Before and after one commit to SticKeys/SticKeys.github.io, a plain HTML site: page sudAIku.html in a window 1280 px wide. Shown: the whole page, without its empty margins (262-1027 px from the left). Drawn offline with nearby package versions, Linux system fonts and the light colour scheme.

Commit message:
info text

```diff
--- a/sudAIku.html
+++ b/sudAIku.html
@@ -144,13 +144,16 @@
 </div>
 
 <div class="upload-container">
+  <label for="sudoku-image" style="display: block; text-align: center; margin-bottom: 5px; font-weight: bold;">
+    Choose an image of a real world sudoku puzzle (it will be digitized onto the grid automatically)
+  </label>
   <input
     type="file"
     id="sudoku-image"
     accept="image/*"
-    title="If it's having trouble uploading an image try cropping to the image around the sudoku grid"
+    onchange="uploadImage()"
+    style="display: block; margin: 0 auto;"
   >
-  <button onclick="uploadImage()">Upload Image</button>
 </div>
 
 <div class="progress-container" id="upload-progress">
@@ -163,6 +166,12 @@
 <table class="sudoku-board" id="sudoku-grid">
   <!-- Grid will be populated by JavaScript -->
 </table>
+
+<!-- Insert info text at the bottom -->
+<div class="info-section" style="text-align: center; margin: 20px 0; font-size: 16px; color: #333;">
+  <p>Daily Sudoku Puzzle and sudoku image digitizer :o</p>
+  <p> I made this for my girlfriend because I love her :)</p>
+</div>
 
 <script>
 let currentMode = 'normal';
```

....................

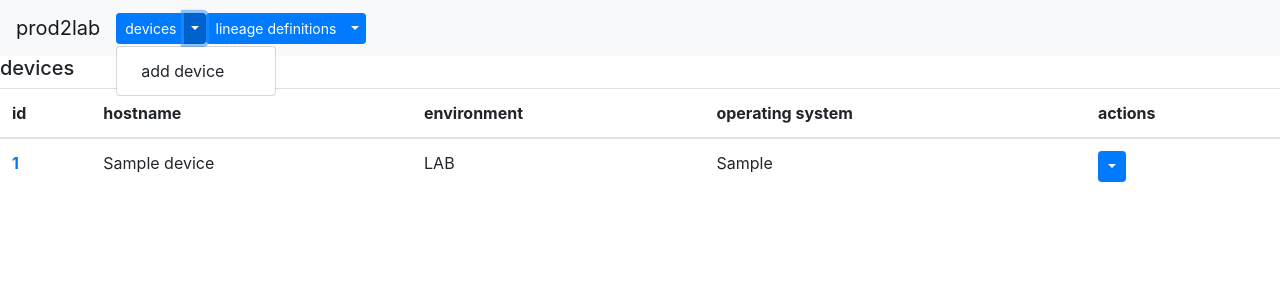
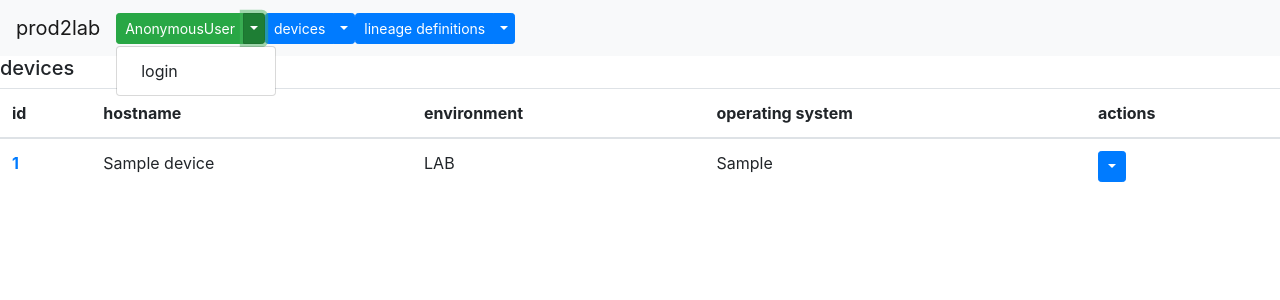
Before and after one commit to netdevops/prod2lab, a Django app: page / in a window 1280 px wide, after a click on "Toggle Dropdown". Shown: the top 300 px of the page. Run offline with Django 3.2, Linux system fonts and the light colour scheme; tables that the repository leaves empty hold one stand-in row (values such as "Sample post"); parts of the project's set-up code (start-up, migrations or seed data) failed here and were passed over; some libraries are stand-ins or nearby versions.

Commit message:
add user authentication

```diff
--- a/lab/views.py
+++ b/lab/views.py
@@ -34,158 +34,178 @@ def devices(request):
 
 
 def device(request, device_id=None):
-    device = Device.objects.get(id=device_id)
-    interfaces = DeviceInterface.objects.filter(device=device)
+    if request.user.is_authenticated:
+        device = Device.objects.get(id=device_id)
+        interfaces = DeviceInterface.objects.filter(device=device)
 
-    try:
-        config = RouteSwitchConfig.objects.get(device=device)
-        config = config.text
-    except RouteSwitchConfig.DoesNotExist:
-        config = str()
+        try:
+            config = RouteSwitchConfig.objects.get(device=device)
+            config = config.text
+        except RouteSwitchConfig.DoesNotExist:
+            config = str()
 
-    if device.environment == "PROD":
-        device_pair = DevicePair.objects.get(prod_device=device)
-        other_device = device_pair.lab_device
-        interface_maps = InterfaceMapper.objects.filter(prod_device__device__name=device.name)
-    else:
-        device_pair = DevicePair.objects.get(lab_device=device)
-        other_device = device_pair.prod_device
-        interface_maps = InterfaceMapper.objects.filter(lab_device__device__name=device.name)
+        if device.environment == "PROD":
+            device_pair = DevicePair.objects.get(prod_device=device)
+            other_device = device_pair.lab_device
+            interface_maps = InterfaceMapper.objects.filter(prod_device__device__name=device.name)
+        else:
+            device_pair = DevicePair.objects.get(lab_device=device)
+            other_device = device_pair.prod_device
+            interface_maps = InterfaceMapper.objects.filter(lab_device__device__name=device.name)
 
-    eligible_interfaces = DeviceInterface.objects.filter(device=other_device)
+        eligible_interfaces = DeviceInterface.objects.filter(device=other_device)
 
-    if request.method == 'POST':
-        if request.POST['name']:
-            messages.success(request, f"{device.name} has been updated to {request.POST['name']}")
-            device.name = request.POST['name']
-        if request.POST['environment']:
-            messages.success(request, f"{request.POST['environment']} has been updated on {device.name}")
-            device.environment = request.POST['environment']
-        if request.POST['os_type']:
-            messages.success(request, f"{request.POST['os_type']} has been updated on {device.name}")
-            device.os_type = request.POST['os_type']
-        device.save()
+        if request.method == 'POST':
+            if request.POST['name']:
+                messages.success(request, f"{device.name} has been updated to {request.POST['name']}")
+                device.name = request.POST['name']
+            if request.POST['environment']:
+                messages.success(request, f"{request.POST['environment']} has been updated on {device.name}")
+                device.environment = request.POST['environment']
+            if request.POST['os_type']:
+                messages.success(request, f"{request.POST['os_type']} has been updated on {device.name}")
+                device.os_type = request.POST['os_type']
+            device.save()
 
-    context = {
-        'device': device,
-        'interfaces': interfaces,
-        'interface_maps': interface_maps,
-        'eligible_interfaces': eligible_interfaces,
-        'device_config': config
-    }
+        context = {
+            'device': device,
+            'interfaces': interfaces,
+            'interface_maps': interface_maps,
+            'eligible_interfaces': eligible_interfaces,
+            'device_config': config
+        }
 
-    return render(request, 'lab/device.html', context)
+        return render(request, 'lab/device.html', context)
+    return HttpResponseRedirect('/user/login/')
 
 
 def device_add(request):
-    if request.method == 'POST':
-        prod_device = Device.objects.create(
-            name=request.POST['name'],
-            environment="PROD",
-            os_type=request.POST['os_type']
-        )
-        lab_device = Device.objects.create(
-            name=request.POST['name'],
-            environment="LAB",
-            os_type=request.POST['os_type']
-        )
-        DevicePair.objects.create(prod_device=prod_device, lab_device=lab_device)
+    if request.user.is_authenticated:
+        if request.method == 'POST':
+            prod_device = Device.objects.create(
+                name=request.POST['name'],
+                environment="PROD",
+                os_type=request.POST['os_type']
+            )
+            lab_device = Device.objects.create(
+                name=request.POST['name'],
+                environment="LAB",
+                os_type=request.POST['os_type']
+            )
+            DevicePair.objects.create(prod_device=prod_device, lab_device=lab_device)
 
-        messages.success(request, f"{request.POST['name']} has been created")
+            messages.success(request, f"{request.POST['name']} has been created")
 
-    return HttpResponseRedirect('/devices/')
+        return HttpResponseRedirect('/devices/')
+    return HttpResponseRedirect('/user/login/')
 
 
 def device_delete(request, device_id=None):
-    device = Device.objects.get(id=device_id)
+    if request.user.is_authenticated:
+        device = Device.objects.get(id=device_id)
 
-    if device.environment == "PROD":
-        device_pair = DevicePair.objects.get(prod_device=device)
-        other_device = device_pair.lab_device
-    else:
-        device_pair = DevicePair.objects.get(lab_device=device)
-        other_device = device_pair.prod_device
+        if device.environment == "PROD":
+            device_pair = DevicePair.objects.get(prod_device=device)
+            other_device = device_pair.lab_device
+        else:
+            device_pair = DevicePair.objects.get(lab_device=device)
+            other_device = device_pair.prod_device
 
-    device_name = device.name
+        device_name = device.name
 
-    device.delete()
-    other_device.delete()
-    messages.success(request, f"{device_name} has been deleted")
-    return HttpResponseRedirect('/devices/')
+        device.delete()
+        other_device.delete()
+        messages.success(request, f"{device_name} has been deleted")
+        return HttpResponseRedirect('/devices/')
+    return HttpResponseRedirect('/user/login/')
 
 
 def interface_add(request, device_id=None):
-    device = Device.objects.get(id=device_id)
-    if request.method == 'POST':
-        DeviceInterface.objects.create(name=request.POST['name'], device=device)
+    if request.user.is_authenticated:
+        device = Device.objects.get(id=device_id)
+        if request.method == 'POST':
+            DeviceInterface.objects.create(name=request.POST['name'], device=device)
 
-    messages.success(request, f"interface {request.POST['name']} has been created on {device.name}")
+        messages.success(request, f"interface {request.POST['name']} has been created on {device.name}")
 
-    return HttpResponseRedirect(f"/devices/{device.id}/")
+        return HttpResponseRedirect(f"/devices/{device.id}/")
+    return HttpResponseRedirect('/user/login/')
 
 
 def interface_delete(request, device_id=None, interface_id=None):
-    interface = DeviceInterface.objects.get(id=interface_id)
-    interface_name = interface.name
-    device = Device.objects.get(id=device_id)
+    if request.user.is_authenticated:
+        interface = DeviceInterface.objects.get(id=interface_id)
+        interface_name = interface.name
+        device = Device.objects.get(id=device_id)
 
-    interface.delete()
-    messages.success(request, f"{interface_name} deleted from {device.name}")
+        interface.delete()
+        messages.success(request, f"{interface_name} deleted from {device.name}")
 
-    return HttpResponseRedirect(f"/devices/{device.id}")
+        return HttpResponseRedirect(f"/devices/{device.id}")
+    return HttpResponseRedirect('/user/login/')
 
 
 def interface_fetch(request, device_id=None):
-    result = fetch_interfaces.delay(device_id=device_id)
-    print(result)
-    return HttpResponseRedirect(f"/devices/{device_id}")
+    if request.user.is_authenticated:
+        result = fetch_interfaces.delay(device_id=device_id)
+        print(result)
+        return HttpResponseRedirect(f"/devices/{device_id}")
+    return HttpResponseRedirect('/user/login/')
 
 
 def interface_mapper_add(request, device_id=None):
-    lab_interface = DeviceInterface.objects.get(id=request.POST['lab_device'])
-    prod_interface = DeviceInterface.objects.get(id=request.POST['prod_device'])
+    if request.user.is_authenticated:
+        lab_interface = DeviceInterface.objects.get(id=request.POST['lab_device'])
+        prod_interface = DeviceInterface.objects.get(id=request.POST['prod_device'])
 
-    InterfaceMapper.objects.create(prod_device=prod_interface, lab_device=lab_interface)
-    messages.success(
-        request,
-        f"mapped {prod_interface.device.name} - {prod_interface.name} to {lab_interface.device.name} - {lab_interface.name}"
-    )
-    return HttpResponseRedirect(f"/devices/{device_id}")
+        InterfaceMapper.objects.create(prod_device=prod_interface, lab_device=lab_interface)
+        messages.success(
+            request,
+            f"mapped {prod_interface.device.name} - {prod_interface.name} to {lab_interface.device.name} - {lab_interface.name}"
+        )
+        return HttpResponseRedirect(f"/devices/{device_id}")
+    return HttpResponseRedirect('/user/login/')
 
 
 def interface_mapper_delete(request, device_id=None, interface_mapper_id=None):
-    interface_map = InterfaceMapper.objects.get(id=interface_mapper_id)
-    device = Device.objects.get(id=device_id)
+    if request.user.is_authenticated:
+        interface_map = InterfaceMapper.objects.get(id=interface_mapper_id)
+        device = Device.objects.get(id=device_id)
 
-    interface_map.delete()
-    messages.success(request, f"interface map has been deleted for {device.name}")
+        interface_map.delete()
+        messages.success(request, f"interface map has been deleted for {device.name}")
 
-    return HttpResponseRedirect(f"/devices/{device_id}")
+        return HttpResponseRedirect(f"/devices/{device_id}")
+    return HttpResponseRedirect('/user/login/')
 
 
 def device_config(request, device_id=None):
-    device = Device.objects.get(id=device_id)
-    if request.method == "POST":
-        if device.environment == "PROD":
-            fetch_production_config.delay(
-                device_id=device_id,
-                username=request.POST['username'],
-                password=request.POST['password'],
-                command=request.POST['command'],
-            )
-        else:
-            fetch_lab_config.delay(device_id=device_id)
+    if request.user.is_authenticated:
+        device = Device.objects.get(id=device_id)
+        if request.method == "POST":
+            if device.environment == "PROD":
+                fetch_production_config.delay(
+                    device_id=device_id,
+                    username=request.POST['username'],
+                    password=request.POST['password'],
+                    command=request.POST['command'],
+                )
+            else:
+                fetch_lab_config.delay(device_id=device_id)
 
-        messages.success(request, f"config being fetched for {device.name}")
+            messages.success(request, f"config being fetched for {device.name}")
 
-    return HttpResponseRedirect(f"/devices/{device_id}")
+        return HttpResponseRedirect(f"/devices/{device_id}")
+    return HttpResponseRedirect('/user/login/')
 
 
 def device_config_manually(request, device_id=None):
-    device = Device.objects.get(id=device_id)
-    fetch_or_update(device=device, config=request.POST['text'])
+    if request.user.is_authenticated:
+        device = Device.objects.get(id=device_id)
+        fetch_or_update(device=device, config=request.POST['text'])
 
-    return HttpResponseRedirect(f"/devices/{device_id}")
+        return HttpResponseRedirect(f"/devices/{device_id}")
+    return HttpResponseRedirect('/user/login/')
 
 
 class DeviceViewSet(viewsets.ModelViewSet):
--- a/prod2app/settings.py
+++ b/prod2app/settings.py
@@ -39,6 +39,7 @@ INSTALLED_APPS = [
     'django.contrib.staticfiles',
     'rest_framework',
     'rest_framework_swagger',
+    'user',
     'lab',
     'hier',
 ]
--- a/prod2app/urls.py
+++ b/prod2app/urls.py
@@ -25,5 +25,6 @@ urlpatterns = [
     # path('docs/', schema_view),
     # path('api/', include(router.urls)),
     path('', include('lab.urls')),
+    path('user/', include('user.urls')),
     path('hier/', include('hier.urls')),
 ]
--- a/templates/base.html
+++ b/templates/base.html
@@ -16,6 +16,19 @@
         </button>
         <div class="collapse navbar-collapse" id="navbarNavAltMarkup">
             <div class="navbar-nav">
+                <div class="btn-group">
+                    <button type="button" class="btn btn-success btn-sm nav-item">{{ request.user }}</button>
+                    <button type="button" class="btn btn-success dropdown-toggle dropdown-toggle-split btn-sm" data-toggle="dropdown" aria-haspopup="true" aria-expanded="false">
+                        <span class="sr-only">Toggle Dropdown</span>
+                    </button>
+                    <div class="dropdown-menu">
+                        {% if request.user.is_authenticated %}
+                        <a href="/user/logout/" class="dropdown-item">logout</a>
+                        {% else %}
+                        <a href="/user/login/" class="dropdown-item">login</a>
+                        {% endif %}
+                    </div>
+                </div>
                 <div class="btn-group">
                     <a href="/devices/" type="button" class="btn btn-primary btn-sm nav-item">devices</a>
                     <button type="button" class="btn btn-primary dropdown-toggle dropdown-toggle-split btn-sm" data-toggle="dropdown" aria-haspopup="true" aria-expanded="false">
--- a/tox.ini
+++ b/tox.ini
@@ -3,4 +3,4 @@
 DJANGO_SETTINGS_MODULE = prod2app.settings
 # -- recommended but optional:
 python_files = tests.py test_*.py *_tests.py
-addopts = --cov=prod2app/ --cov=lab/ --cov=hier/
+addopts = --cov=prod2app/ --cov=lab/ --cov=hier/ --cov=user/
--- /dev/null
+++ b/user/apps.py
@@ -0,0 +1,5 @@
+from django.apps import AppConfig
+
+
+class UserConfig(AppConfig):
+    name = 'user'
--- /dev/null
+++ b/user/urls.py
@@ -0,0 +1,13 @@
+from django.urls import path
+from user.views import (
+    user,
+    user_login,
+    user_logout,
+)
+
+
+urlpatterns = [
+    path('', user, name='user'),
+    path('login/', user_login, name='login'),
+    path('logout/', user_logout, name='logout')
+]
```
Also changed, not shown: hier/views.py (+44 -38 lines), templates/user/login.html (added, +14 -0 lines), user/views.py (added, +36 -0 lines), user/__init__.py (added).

....................

A single figure is required: the number of lines above in which the word "from" occurs.

6